Directions
What lines of the data below hold "section"? Show them.

*** Opening of Information ***

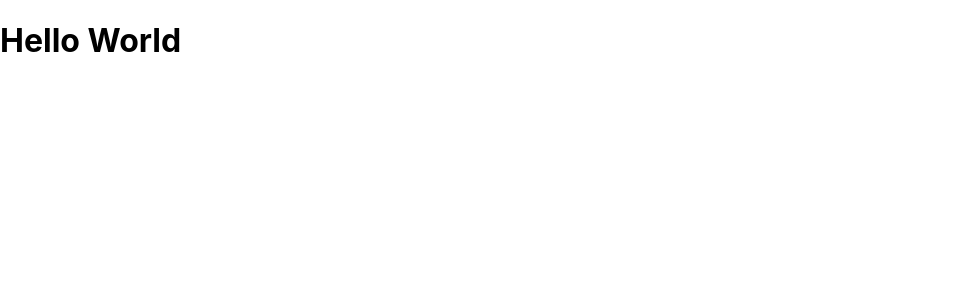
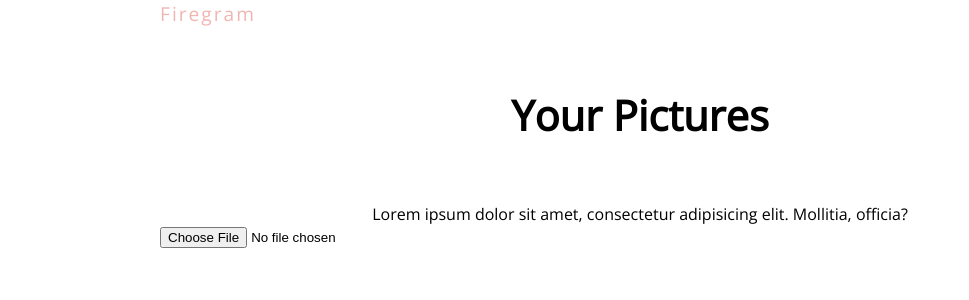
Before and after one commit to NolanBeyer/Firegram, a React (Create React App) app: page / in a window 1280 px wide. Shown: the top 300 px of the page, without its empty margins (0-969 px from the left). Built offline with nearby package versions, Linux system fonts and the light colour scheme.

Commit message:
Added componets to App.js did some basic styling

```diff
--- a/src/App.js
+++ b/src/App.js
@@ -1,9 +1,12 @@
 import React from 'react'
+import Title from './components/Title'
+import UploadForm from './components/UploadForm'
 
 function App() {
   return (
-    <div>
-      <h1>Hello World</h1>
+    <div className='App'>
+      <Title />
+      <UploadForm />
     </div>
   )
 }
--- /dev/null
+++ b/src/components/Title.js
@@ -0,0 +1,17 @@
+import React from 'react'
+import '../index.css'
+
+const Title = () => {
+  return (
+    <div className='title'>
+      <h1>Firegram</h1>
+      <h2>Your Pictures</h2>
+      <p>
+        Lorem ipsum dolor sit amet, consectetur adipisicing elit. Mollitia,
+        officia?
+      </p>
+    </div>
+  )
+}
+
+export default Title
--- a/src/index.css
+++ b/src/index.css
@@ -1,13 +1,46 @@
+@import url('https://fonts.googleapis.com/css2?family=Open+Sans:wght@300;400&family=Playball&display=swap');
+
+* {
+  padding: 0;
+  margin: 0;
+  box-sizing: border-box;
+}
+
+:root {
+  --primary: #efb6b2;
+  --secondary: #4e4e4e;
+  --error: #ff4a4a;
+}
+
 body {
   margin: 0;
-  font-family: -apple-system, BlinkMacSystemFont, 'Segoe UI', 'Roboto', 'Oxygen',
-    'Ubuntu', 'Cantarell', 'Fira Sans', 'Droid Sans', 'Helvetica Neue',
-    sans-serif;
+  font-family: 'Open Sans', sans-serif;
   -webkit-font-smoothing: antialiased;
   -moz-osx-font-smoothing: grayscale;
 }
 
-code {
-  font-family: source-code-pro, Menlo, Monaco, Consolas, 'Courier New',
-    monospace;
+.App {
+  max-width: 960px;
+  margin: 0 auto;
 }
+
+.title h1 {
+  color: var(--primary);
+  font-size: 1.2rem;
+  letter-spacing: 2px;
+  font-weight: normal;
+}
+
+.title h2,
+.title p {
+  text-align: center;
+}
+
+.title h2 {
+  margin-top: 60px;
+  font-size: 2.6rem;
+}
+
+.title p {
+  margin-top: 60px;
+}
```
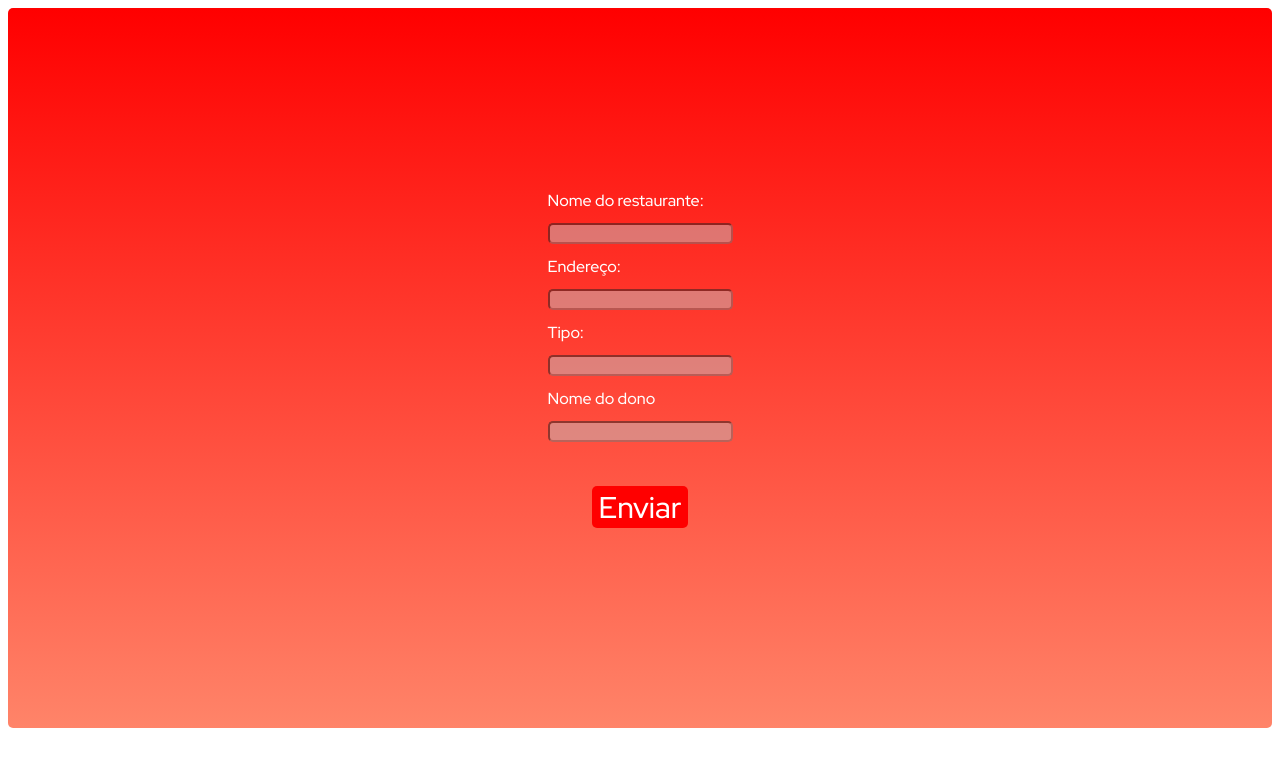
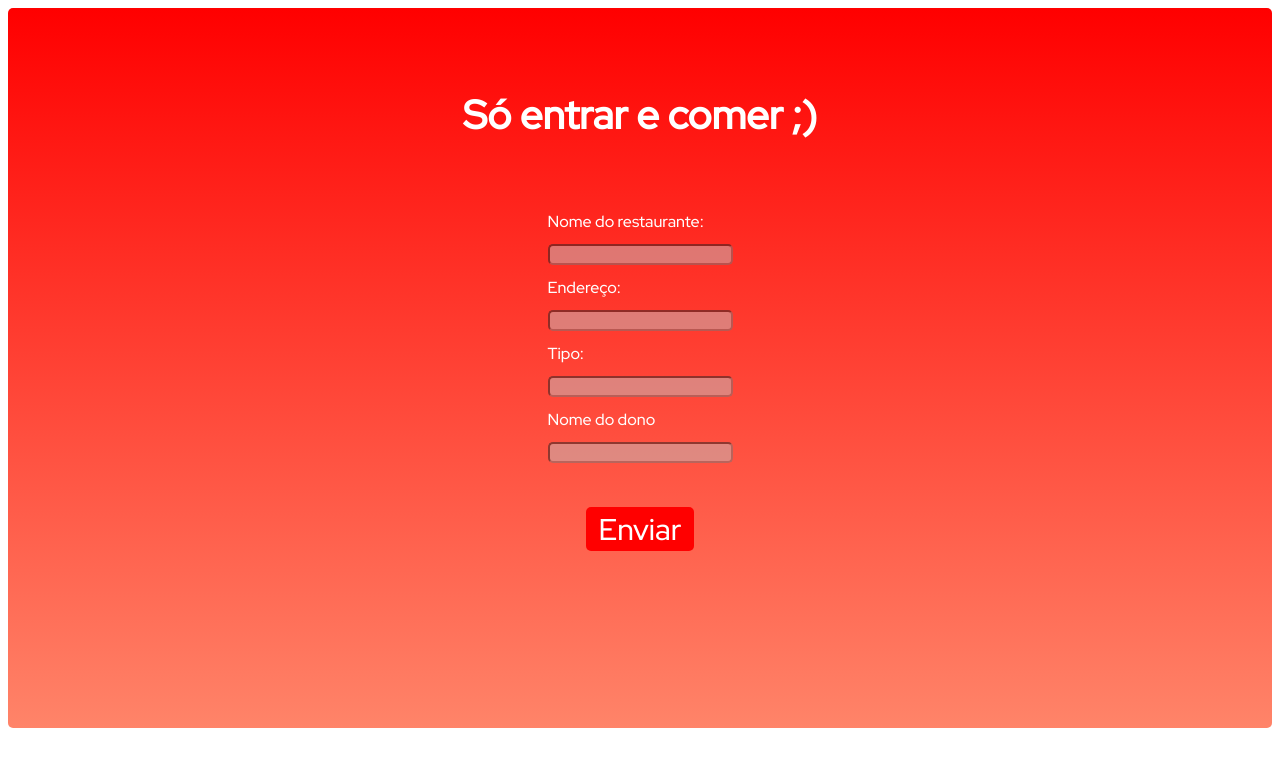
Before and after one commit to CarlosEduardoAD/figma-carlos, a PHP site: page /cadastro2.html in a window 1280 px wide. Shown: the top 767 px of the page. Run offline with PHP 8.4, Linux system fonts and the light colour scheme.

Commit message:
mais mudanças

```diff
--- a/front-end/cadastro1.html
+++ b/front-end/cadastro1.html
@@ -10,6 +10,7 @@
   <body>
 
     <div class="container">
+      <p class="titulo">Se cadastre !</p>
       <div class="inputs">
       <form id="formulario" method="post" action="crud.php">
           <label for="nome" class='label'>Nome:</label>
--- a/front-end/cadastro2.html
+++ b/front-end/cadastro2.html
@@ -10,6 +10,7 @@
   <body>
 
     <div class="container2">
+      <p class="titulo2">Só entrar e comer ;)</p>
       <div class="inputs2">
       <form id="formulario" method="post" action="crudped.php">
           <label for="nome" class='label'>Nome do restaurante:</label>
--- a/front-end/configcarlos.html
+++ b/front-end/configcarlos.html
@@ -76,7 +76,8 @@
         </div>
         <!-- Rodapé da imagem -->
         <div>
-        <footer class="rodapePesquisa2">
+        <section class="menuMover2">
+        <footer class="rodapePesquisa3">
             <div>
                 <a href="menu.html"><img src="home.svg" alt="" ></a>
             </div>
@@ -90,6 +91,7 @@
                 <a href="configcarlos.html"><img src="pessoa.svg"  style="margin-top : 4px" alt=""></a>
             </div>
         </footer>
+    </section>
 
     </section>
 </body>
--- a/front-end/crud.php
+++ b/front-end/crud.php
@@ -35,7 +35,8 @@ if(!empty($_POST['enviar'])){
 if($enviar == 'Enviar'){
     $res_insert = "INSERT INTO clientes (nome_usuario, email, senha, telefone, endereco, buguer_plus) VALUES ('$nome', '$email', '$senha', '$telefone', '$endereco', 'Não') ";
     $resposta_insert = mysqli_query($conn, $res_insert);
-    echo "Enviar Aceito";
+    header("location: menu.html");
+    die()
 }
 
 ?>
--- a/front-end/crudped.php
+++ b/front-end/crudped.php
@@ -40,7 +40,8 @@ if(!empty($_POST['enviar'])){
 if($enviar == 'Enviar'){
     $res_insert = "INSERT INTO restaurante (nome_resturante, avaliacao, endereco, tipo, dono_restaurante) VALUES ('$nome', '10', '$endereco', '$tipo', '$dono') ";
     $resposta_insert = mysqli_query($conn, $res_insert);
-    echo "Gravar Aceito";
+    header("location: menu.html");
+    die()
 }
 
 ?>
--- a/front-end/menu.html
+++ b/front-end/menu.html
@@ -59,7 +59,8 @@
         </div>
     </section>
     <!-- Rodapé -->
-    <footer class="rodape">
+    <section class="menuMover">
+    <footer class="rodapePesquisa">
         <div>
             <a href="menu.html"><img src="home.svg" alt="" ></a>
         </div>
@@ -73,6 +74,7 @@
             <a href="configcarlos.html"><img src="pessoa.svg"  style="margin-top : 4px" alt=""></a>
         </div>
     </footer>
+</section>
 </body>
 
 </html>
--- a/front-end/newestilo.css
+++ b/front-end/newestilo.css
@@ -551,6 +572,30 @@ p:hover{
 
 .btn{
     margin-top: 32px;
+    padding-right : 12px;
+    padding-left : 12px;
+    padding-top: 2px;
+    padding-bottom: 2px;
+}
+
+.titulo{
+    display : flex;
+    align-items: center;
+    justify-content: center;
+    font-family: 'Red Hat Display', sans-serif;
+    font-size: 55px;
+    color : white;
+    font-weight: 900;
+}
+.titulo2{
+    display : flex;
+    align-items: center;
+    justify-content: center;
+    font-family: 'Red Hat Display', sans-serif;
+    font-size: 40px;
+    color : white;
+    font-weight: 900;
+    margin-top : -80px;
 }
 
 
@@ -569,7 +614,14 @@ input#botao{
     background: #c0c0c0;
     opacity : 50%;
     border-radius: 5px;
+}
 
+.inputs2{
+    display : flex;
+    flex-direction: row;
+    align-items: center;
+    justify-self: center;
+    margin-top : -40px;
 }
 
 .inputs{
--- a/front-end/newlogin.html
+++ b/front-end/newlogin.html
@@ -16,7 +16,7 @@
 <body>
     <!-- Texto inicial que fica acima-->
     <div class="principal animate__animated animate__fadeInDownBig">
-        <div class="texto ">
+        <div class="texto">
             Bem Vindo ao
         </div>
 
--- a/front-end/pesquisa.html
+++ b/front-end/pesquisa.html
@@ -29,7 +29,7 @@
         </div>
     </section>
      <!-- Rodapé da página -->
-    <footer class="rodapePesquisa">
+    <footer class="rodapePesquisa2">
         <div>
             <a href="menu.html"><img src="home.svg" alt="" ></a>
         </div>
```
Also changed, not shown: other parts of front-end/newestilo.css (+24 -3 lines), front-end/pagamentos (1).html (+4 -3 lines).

*** Close of Information ***

Reply to the task
+        <section class="menuMover2">
+    </section>
     </section>
     </section>
+    <section class="menuMover">
+</section>
     </section>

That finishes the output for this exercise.